But before you pack up your bags or call an emergency electrician to fix your home’s wiring before you sell it, there are some things that you need to keep in mind. You need to identify first the benefits and drawbacks of doing business in that country. After all, you are eyeing your venture to have a long-term run, aren’t you? Here are some things to keep in mind:
Let’s start with the pros
First off, Switzerland has a very robust economy. With that in mind, you have a guarantee that it has a stable currency, which is good for business. It’s also worth noting that Switzerland is one of the world’s financial centers, as attested by Swiss banks. Banks in Switzerland are considered one of the most reliable financial institutions, as they offer the utmost level of privacy and discretion.

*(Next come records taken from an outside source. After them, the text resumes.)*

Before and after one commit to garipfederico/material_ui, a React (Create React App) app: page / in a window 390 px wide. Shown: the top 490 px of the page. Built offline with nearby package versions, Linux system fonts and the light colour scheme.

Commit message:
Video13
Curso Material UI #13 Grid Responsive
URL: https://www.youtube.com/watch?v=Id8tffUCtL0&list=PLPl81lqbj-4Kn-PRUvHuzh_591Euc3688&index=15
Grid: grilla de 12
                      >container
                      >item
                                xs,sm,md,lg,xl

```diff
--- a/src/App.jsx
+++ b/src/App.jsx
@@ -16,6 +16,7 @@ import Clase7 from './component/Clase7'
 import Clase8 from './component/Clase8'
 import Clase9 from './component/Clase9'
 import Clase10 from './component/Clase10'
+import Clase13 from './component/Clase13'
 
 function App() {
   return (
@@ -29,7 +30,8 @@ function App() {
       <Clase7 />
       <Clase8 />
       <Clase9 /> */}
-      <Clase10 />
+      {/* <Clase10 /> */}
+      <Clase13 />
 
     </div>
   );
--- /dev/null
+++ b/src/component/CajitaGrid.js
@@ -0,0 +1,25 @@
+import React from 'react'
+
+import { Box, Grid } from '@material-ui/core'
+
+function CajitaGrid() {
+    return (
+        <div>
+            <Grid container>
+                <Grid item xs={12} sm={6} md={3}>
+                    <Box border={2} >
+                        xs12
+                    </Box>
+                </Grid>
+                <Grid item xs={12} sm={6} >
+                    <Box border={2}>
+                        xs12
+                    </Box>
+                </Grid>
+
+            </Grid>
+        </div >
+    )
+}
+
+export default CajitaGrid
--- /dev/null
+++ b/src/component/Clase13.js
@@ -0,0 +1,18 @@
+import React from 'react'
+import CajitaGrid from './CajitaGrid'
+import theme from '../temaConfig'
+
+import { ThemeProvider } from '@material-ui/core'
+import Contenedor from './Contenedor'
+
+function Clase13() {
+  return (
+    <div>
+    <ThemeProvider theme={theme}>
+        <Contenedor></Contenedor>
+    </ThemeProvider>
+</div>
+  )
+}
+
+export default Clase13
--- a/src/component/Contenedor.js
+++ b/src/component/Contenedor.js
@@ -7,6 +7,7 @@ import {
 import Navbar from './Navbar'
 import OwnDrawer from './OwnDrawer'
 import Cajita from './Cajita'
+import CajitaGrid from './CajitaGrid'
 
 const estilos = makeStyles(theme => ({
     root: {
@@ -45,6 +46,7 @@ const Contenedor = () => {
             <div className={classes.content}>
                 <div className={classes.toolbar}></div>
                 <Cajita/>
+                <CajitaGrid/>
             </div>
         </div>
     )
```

The country is also one of the places in Europe that have the lowest tax rate. However, you need to remember it will still depend on which canton you’re starting your business; Lucerne may have a different tax scheme or rate from Zug or Obwalden. Nevertheless, tax rates are generally low.
And if you’re planning to build a start-up, you’re in for a treat, as the start-up scene in the country is flourishing. This means that you may get plenty of help out there from investors and partners. One bonus is that the Swiss’ corporate and start-up world can warmly welcome ex-pats.
The government is also supportive of the business. And this is proven by the simple set-up requirements. You have to do some paperwork and provide pertinent documents, such as visas, but generally, the requirements are not complicated. However, keep it in mind that it may depend on the nature of your business.
How about the cons?
It’s also worth noting that English will not be difficult in Switzerland, as most people can communicate using the language. But note that the country has four official languages, such as German, French, Italian, and Romansh. And it may prove tricky when it comes to the product packaging and store signage.
You may also need to prep some budget, as costs can be quite high. For one, postage charges can be expensive. And hiring Swiss talent for your operations can also be costly, knowing that the country has one of the highest average salaries for European employees.
Indeed, operating a business in Switzerland is a great idea. But before you take the plunge, make sure that you have carried out a thorough analysis. More than the budget, you must also make a plan for how you’re going to recover, knowing that setting up a business abroad can potentially drain someone’s pocket.